— What this task involves —
Filter these entries down to the lines that hold the word "screens", and show each of them.

— Records —
:::::

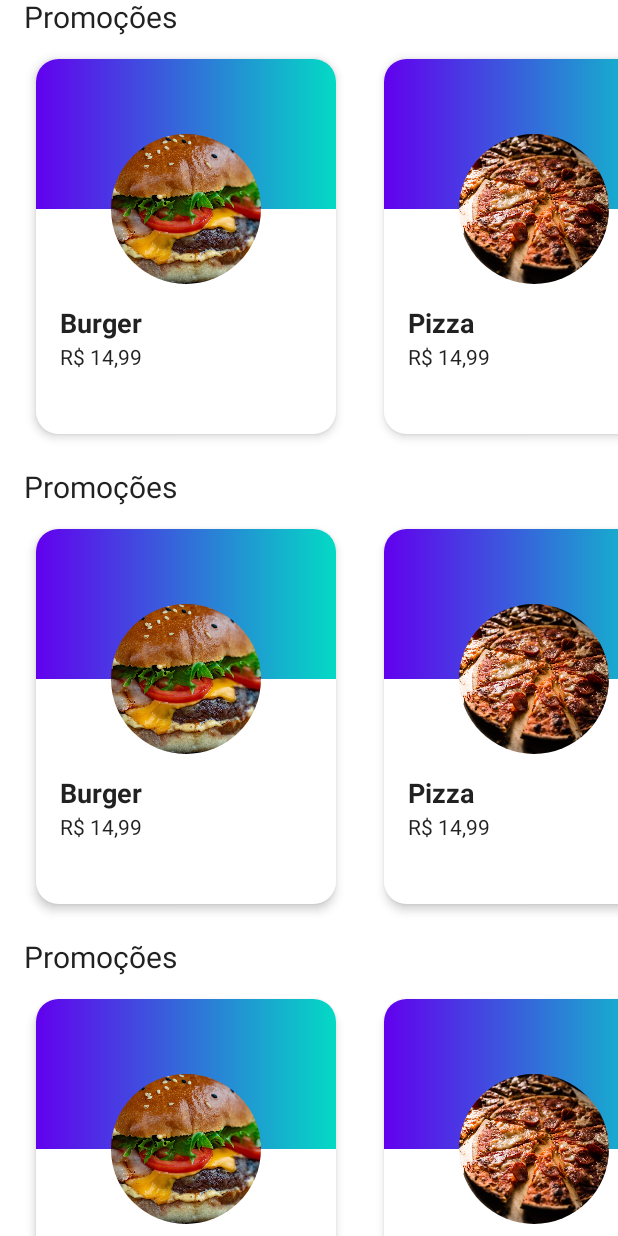
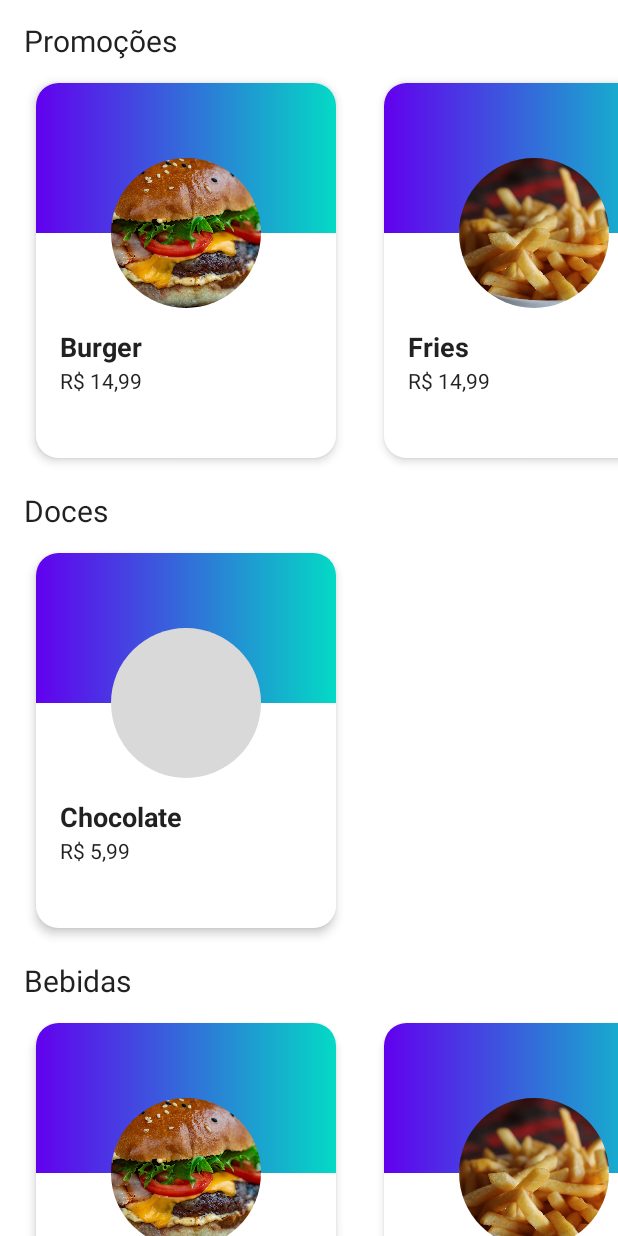
Before and after one commit to gersoncorrea/alura-jetpackcompose, an Android app built with Jetpack Compose: the screen it shows after launch (MainActivity), on a phone screen of 412 x 824 dp. Run offline under Robolectric (Android 15) with nearby library versions, the phone set to English and light mode, and no system bars.

Commit message:
[JC] - aula 6

```diff
--- a/app/src/main/java/com/study/alura_jetpackcompose/MainActivity.kt
+++ b/app/src/main/java/com/study/alura_jetpackcompose/MainActivity.kt
@@ -3,47 +3,10 @@ package com.study.alura_jetpackcompose
 import android.os.Bundle
 import androidx.activity.ComponentActivity
 import androidx.activity.compose.setContent
-import androidx.compose.foundation.Image
-import androidx.compose.foundation.background
-import androidx.compose.foundation.horizontalScroll
-import androidx.compose.foundation.layout.Arrangement
-import androidx.compose.foundation.layout.Box
-import androidx.compose.foundation.layout.Column
-import androidx.compose.foundation.layout.Row
-import androidx.compose.foundation.layout.Spacer
-import androidx.compose.foundation.layout.fillMaxSize
-import androidx.compose.foundation.layout.fillMaxWidth
-import androidx.compose.foundation.layout.height
-import androidx.compose.foundation.layout.heightIn
-import androidx.compose.foundation.layout.offset
-import androidx.compose.foundation.layout.padding
-import androidx.compose.foundation.layout.size
-import androidx.compose.foundation.layout.width
-import androidx.compose.foundation.rememberScrollState
-import androidx.compose.foundation.shape.CircleShape
-import androidx.compose.foundation.shape.RoundedCornerShape
-import androidx.compose.foundation.verticalScroll
 import androidx.compose.material.Surface
-import androidx.compose.material.Text
 import androidx.compose.runtime.Composable
-import androidx.compose.ui.Alignment.Companion.BottomCenter
-import androidx.compose.ui.Modifier
-import androidx.compose.ui.draw.clip
-import androidx.compose.ui.graphics.Brush
-import androidx.compose.ui.layout.ContentScale
-import androidx.compose.ui.res.painterResource
-import androidx.compose.ui.text.font.FontWeight
-import androidx.compose.ui.text.style.TextOverflow
-import androidx.compose.ui.tooling.preview.Preview
-import androidx.compose.ui.tooling.preview.datasource.LoremIpsum
-import androidx.compose.ui.unit.dp
-import androidx.compose.ui.unit.sp
-import com.study.alura_jetpackcompose.extensions.toBrazilianCurrency
-import com.study.alura_jetpackcompose.model.Product
+import com.study.alura_jetpackcompose.ui.screens.HomeScreen
 import com.study.alura_jetpackcompose.ui.theme.AluveryTheme
-import com.study.alura_jetpackcompose.ui.theme.Purple500
-import com.study.alura_jetpackcompose.ui.theme.Teal200
-import java.math.BigDecimal
 
 class MainActivity : ComponentActivity() {
 
@@ -59,147 +22,7 @@ class MainActivity : ComponentActivity() {
 fun App() {
     AluveryTheme {
         Surface {
-            Column(
-                Modifier.fillMaxSize()
-                    .verticalScroll(rememberScrollState()),
-                verticalArrangement = Arrangement.spacedBy(16.dp)
-            ) {
-                ProductSection()
-                ProductSection()
-                ProductSection()
-            }
+            HomeScreen()
         }
     }
 }
-
-@Composable
-fun ProductSection() {
-    val burger = Product(
-        name = "Burger",
-        price = BigDecimal("14.99"),
-        image = R.drawable.burger
-    )
-
-    val fries = Product(
-        name = "Fries",
-        price = BigDecimal("14.99"),
-        image = R.drawable.fries
-    )
-
-    val pizza = Product(
-        name = "Pizza",
-        price = BigDecimal("14.99"),
-        image = R.drawable.pizza
-    )
-    Column {
-        Text(
-            text = "Promoções",
-            Modifier.padding(
-                start = 16.dp,
-                end = 16.dp
-            ),
-            fontSize = 20.sp,
-            fontWeight = FontWeight(400)
-        )
-        Row(
-            Modifier
-                .padding(
-                    top = 8.dp
-                )
-                .fillMaxWidth()
-                .horizontalScroll(rememberScrollState()),
-            horizontalArrangement = Arrangement.spacedBy(16.dp)
-        ) {
-            Spacer(Modifier)
-            ProductItem(burger)
-            ProductItem(pizza)
-            ProductItem(fries)
-            Spacer(Modifier)
-        }
-    }
-}
-
-@Preview(showSystemUi = true)
-@Composable
-fun AppPreview() {
-    App()
-}
-
-@Preview(showBackground = true, widthDp = 1000)
-@Composable
-fun ProductSessionPreview() {
-    ProductSection()
-}
-
-@Composable
-fun ProductItem(product: Product) {
-    Surface(
-        Modifier.padding(8.dp),
-        shape = RoundedCornerShape(15.dp),
-        elevation = 4.dp
-    ) {
-        Column(
-            Modifier
-                .heightIn(250.dp, 300.dp)
-                .width(200.dp)
-        ) {
-            val imageSize = 100.dp
-            Box(
-                modifier = Modifier
-                    .height(imageSize)
-                    .background(
-                        brush = Brush.horizontalGradient(
-                            colors = listOf(
-                                Purple500,
-                                Teal200
-                            )
-                        )
-                    )
-                    .fillMaxWidth()
-            ) {
-                Image(
-                    painter = painterResource(id = product.image),
-                    contentDescription = "Imagem do produto",
-                    Modifier
-                        .size(imageSize)
-                        .offset(y = imageSize / 2)
-                        .clip(shape = CircleShape)
-                        .align(BottomCenter),
-                    contentScale = ContentScale.Crop
-                )
-            }
-            Spacer(modifier = Modifier.height(imageSize / 2))
-            Column(Modifier.padding(16.dp)) {
-                Text(
-                    text = product.name,
-                    Modifier.fillMaxWidth(),
-                    fontSize = 18.sp,
-                    fontWeight = FontWeight(700),
-                    maxLines = 2,
-                    overflow = TextOverflow.Ellipsis
-                )
-                Text(
-                    text = product.price.toBrazilianCurrency(),
-                    Modifier
-                        .fillMaxWidth()
-                        .padding(top = 4.dp),
-                    fontSize = 14.sp,
-                    fontWeight = FontWeight(400)
-                )
-            }
-        }
-    }
-}
-
-@Preview(showBackground = true)
-@Composable
-private fun ProductItemPreview() {
-    ProductItem(
-        product = Product(
-            name = LoremIpsum(50).values.first(),
-            price = BigDecimal("14.99"),
-            image = R.drawable.ic_launcher_background
-        )
-    )
-    ProductSection()
-}
--- /dev/null
+++ b/app/src/main/java/com/study/alura_jetpackcompose/sampledata/SampleData.kt
@@ -0,0 +1,24 @@
+package com.study.alura_jetpackcompose.sampledata
+
+import com.study.alura_jetpackcompose.R
+import com.study.alura_jetpackcompose.model.Product
+import java.math.BigDecimal
+
+val sampleProducts = listOf(
+    Product(
+        name = "Burger",
+        price = BigDecimal("14.99"),
+        image = R.drawable.burger
+    ),
+    Product(
+        name = "Fries",
+        price = BigDecimal("14.99"),
+        image = R.drawable.fries
+    ),
+
+    Product(
+        name = "Pizza",
+        price = BigDecimal("14.99"),
+        image = R.drawable.pizza
+    )
+)
--- /dev/null
+++ b/app/src/main/java/com/study/alura_jetpackcompose/ui/components/ProductItem.kt
@@ -0,0 +1,93 @@
+package com.study.alura_jetpackcompose.ui.components
+
+import androidx.compose.foundation.Image
+import androidx.compose.foundation.background
+import androidx.compose.foundation.layout.Box
+import androidx.compose.foundation.layout.Column
+import androidx.compose.foundation.layout.Spacer
+import androidx.compose.foundation.layout.fillMaxWidth
+import androidx.compose.foundation.layout.height
+import androidx.compose.foundation.layout.heightIn
+import androidx.compose.foundation.layout.offset
+import androidx.compose.foundation.layout.padding
+import androidx.compose.foundation.layout.size
+import androidx.compose.foundation.layout.width
+import androidx.compose.foundation.shape.CircleShape
+import androidx.compose.foundation.shape.RoundedCornerShape
+import androidx.compose.material.Surface
+import androidx.compose.material.Text
+import androidx.compose.runtime.Composable
+import androidx.compose.ui.Alignment
+import androidx.compose.ui.Modifier
+import androidx.compose.ui.draw.clip
+import androidx.compose.ui.graphics.Brush
+import androidx.compose.ui.layout.ContentScale
+import androidx.compose.ui.res.painterResource
+import androidx.compose.ui.text.font.FontWeight
+import androidx.compose.ui.text.style.TextOverflow
+import androidx.compose.ui.unit.dp
+import androidx.compose.ui.unit.sp
+import com.study.alura_jetpackcompose.extensions.toBrazilianCurrency
+import com.study.alura_jetpackcompose.model.Product
+import com.study.alura_jetpackcompose.ui.theme.Purple500
+import com.study.alura_jetpackcompose.ui.theme.Teal200
+
+@Composable
+fun ProductItem(product: Product) {
+    Surface(
+        Modifier.padding(8.dp),
+        shape = RoundedCornerShape(15.dp),
+        elevation = 4.dp
+    ) {
+        Column(
+            Modifier
+                .heightIn(250.dp, 300.dp)
+                .width(200.dp)
+        ) {
+            val imageSize = 100.dp
+            Box(
+                modifier = Modifier
+                    .height(imageSize)
+                    .background(
+                        brush = Brush.horizontalGradient(
+                            colors = listOf(
+                                Purple500,
+                                Teal200
+                            )
+                        )
+                    )
+                    .fillMaxWidth()
+            ) {
+                Image(
+                    painter = painterResource(id = product.image),
+                    contentDescription = "Imagem do produto",
+                    Modifier
+                        .size(imageSize)
+                        .offset(y = imageSize / 2)
+                        .clip(shape = CircleShape)
+                        .align(Alignment.BottomCenter),
+                    contentScale = ContentScale.Crop
+                )
+            }
+            Spacer(modifier = Modifier.height(imageSize / 2))
+            Column(Modifier.padding(16.dp)) {
+                Text(
+                    text = product.name,
+                    Modifier.fillMaxWidth(),
+                    fontSize = 18.sp,
+                    fontWeight = FontWeight(700),
+                    maxLines = 2,
+                    overflow = TextOverflow.Ellipsis
+                )
+                Text(
+                    text = product.price.toBrazilianCurrency(),
+                    Modifier
+                        .fillMaxWidth()
+                        .padding(top = 4.dp),
+                    fontSize = 14.sp,
+                    fontWeight = FontWeight(400)
+                )
+            }
+        }
+    }
+}
--- /dev/null
+++ b/app/src/main/java/com/study/alura_jetpackcompose/ui/components/ProductSection.kt
@@ -0,0 +1,58 @@
+package com.study.alura_jetpackcompose.ui.components
+
+import androidx.compose.foundation.horizontalScroll
+import androidx.compose.foundation.layout.Arrangement
+import androidx.compose.foundation.layout.Column
+import androidx.compose.foundation.layout.Row
+import androidx.compose.foundation.layout.Spacer
+import androidx.compose.foundation.layout.fillMaxWidth
+import androidx.compose.foundation.layout.padding
+import androidx.compose.foundation.rememberScrollState
+import androidx.compose.material.Text
+import androidx.compose.runtime.Composable
+import androidx.compose.ui.Modifier
+import androidx.compose.ui.text.font.FontWeight
+import androidx.compose.ui.tooling.preview.Preview
+import androidx.compose.ui.unit.dp
+import androidx.compose.ui.unit.sp
+import com.study.alura_jetpackcompose.model.Product
+import com.study.alura_jetpackcompose.sampledata.sampleProducts
+
+@Composable
+fun ProductSection(
+    title: String,
+    products: List<Product>
+) {
+    Column {
+        Text(
+            text = title,
+            Modifier.padding(
+                start = 16.dp,
+                end = 16.dp
+            ),
+            fontSize = 20.sp,
+            fontWeight = FontWeight(400)
+        )
+        Row(
+            Modifier
+                .padding(
+                    top = 8.dp
+                )
+                .fillMaxWidth()
+                .horizontalScroll(rememberScrollState()),
+            horizontalArrangement = Arrangement.spacedBy(16.dp)
+        ) {
+            Spacer(Modifier)
+            products.forEach {
+                ProductItem(product = it)
+            }
+            Spacer(Modifier)
+        }
+    }
+}
+
+@Preview(showBackground = true)
+@Composable
+private fun ProductsSectionPreview() {
+    ProductSection(title = "Promoções", products = sampleProducts)
+}
--- /dev/null
+++ b/app/src/main/java/com/study/alura_jetpackcompose/ui/screens/HomeScreen.kt
@@ -0,0 +1,47 @@
+package com.study.alura_jetpackcompose.ui.screens
+
+import androidx.compose.foundation.layout.Arrangement
+import androidx.compose.foundation.layout.Column
+import androidx.compose.foundation.layout.Spacer
+import androidx.compose.foundation.layout.fillMaxSize
+import androidx.compose.foundation.rememberScrollState
+import androidx.compose.foundation.verticalScroll
+import androidx.compose.runtime.Composable
+import androidx.compose.ui.Modifier
+import androidx.compose.ui.tooling.preview.Preview
+import androidx.compose.ui.unit.dp
+import com.study.alura_jetpackcompose.R
+import com.study.alura_jetpackcompose.model.Product
+import com.study.alura_jetpackcompose.sampledata.sampleProducts
+import com.study.alura_jetpackcompose.ui.components.ProductSection
+import java.math.BigDecimal
+
+@Composable
+fun HomeScreen() {
+    Column(
+        Modifier.fillMaxSize()
+            .verticalScroll(rememberScrollState()),
+        verticalArrangement = Arrangement.spacedBy(16.dp)
+    ) {
+        Spacer(modifier = Modifier)
+        ProductSection("Promoções", sampleProducts)
+        ProductSection(
+            "Doces",
+            listOf(
+                Product(
+                    name = "Chocolate",
+                    price = BigDecimal("5.99"),
+                    image = R.drawable.placeholder
+                )
+            )
+        )
+        ProductSection("Bebidas", sampleProducts)
+        Spacer(modifier = Modifier)
+    }
+}
+
+@Preview(showSystemUi = true)
+@Composable
+fun HomeScreenPreview() {
+    HomeScreen()
+}
```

:::::

— Task response —
+import com.study.alura_jetpackcompose.ui.screens.HomeScreen
+++ b/app/src/main/java/com/study/alura_jetpackcompose/ui/screens/HomeScreen.kt
+package com.study.alura_jetpackcompose.ui.screens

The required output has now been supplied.